a publication of Sungei Buloh Nature Park

Vol 8 No 2
Aug 2001

survivors of time: the horseshoe crab

insect study
tips on insect watching

the landward mangrove fringe

landmark invasion
a walk in the past

fat worries of common

Allan Teo
long-lasting companion
of the park

young naturalists
of the park

a nature journal
javan munia
insect study
by choo-toh get ten
senior education officer
Insects are the most abundant and diverse group of animals on earth.

shield bug
Over a million species are described, and millions more exist. They are remarkably adapted to living everywhere on land, in the air and in fresh water. In the Asian mangroves, insects markedly dominate all life forms.

Leaving the Visitor Centre, first time insect scouts may be disappointed at the apparent scarcity of other insects.

The truth is, these tricky little creatures can hide or camouflage themselves very well amongst the vegetation.
If you could stop walking for a while to look closely at the surrounding vegetation, you will soon see insects crawling on leaves or flying about. just be patient and observant, know when, where and how to zoom in on their likely hideouts, and the amazing, bizarre world of insects will be unveiled before you.

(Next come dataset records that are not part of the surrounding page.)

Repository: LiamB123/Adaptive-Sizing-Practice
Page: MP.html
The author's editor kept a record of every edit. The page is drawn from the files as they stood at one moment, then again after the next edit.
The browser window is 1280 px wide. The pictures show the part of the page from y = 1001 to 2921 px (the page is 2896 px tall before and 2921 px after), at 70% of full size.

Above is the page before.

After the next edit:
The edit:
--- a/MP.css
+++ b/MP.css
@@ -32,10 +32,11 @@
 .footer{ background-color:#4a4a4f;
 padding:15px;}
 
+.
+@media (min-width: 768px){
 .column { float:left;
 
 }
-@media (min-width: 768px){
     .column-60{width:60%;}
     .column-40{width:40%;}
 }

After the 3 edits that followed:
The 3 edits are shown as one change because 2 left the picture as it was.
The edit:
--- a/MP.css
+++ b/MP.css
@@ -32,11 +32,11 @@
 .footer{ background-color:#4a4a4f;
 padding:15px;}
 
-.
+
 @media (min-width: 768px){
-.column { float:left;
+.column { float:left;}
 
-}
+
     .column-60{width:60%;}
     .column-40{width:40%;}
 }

At Sungei Buloh Nature Park, visitors are otten greeted by the more flamboyant of these six-legged arthropods.

Amidst the incessant chorusing of the cicadas, the colourful buttertflies flutter around the butterfly trail, the solitary bumble bee buzzes amongst flowers, and the dragonflies glide swiftly or hover over the lotus pond.

animal taxa
Non-polychaete worms
Number of animal species recorded
in Asian Mangroves (Modified from IUCL 1983)

tricky little creatures

where to find insects
on plants

The actively growing, more nutritious or palatable parts of plants, e.g., shoots, buds, young/semi mature leaves, flowers, fruits, seeds, veins on underside of leaves.

Around their homes, e.g., ant nest, termite mounds or tracks, cases of bagworms.

Where damage or abnormalities occur, e.g., leaves distorted, rolled, webbed or folded, holes, cuts, burrows, stunting, wilt, colour change, black sooty mould.

Near traces of insects, e.g., cast skin, faeces, waxy or sugary secretions, silky web, egg or pupal cases.

in other habitats
In fresh or brackish water, under leaf litter, rocks, fallen logs, in/on mud or soil.

when to find insects
Generally throughout the year, but some are abundant only when food supply and environment favour their multiplication.

For day-active insects, e.g., pollinators and many leaf feeders, at most times of the day, especially late morning and late afternoon.

For nocturnal insects, e.g., moths, cockchafers and other beetles, mostly at dusk or just after sunset.

Do not look for insects right after rain when foliage is still wet.

how to get close
to watch and study insects

Wear clothes of neutral colors or shades of green, not gaudy colours, or black unless you like mosquitoes.

Bring a 10x hand lens, or 8-20x eye lens for examining small insects, or binoculars for examining those perched high up or far away.

Bring along a camera with tele-macro lens for photographic record.

Approach active, flying insects quietly and slowly, minimizing body movements and air vibration. Avoid casting shadows over them and remember to keep clear of insects which sting.

If necessary, carefully capture active flying insects in a clear container for closer examination before releasing them back to where they are found.

what to observe
Having found insects, never miss the chance of observing their social behaviour, hunting techniques, feeding habits, home building activities, and last but not least, the myriad of their colours and structures that enable them to escape or survive the attack of their natural enemies.
reference guide
Parker, S.1992. Insects. Dorling Kindersley Limited.
Preston-Mafham, R and K, Preston-Mafham. 1996. The Natural History of Insects. The Crowood Press.
Sterry, P. 1997. Insects - A Portrait ot The Animal World. Todtri Productions Limited.
Stokes, D. W. 1983. Stokes Guide to Observing Insects. Little Brown and Company.
© Sungei Buloh Nature Park